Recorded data
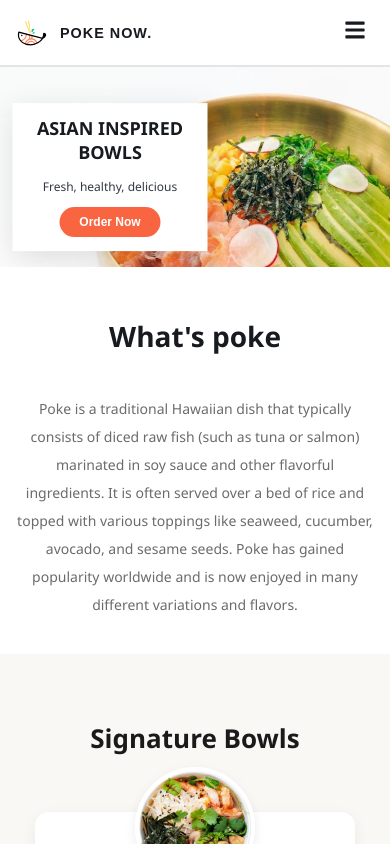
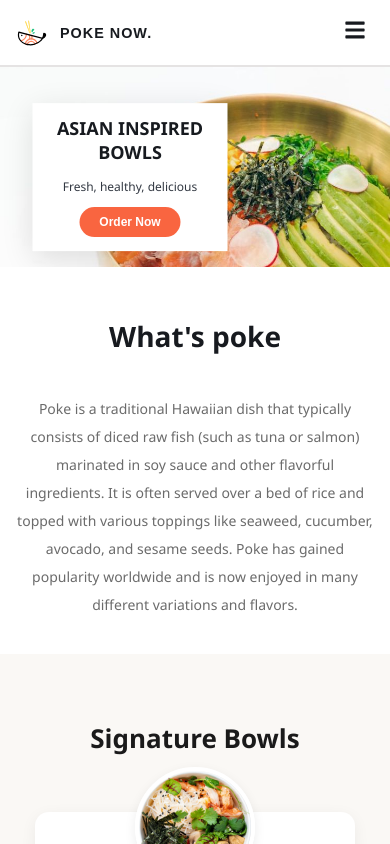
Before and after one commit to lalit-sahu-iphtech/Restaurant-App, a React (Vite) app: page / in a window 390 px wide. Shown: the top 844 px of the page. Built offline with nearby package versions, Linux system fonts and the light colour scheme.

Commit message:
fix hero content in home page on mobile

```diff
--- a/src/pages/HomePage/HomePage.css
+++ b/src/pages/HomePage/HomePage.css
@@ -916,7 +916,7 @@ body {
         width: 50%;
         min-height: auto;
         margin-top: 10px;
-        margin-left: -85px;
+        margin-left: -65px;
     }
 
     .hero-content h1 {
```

--

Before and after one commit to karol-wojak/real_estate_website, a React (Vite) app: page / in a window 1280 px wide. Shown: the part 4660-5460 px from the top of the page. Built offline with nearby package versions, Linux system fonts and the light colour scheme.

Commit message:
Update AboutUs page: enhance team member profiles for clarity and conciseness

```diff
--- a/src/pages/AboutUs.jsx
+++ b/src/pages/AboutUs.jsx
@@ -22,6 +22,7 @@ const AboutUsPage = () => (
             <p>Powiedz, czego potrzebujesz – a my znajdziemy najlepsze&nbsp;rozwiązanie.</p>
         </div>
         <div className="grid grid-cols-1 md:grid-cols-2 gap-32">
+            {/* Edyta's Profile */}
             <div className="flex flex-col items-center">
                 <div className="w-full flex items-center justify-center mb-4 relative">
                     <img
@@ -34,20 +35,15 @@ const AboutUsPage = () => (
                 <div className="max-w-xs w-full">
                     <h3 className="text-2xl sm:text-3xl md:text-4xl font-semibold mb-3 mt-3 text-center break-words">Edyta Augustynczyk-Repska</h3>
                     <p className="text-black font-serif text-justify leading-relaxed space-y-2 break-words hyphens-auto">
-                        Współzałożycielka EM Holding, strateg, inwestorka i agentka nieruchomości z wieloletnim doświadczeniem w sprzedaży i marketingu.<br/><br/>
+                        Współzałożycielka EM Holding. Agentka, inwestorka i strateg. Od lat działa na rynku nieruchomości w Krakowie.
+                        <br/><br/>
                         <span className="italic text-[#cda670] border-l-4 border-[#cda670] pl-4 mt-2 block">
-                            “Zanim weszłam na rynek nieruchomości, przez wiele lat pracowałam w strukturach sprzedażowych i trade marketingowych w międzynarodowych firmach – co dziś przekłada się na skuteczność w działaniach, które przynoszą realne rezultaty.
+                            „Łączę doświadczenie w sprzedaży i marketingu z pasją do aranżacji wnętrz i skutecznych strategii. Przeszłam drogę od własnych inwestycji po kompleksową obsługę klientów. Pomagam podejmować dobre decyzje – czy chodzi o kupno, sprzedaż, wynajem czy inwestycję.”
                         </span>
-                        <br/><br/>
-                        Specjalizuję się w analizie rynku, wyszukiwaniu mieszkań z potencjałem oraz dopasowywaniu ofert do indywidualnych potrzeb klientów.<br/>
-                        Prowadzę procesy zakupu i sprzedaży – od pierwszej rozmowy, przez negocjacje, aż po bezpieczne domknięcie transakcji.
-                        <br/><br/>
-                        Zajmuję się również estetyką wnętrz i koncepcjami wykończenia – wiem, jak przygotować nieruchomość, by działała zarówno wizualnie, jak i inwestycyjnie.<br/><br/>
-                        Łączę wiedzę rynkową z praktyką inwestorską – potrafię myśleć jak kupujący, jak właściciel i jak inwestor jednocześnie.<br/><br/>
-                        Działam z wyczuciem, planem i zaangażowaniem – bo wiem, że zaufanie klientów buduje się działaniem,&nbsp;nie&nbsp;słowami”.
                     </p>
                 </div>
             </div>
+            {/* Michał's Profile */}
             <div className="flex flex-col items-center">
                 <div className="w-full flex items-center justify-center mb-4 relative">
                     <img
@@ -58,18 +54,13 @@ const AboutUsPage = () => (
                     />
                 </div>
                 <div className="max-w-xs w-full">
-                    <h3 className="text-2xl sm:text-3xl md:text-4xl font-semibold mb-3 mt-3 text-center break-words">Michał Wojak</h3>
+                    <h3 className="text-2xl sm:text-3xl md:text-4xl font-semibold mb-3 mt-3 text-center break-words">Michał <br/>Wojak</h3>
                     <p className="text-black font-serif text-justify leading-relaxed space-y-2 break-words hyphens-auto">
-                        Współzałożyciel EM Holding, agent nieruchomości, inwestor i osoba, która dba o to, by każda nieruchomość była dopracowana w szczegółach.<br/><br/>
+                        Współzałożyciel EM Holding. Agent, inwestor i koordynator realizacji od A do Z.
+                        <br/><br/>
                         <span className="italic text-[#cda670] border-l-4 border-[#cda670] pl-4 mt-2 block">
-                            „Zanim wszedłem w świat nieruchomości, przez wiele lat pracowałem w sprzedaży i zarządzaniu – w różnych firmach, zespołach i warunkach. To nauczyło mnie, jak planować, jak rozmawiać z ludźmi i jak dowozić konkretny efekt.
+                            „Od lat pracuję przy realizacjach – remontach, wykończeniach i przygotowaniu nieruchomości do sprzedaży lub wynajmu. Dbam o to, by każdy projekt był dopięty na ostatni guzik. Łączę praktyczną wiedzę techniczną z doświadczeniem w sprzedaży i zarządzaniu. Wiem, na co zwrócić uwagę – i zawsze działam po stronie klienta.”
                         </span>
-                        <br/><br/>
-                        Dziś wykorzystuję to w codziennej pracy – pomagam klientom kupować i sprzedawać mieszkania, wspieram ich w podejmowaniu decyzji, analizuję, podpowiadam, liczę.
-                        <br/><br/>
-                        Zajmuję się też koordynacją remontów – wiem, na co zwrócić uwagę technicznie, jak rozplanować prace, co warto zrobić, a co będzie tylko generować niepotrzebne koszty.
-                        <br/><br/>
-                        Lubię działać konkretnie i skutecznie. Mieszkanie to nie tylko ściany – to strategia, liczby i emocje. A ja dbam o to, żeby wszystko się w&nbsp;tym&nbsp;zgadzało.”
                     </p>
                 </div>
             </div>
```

* _Activity_
Scan the records for the word "words" and copy every line where it is found.

* _Solution for this task_
                     <h3 className="text-2xl sm:text-3xl md:text-4xl font-semibold mb-3 mt-3 text-center break-words">Edyta Augustynczyk-Repska</h3>
                     <p className="text-black font-serif text-justify leading-relaxed space-y-2 break-words hyphens-auto">
-                    <h3 className="text-2xl sm:text-3xl md:text-4xl font-semibold mb-3 mt-3 text-center break-words">Michał Wojak</h3>
+                    <h3 className="text-2xl sm:text-3xl md:text-4xl font-semibold mb-3 mt-3 text-center break-words">Michał <br/>Wojak</h3>
                     <p className="text-black font-serif text-justify leading-relaxed space-y-2 break-words hyphens-auto">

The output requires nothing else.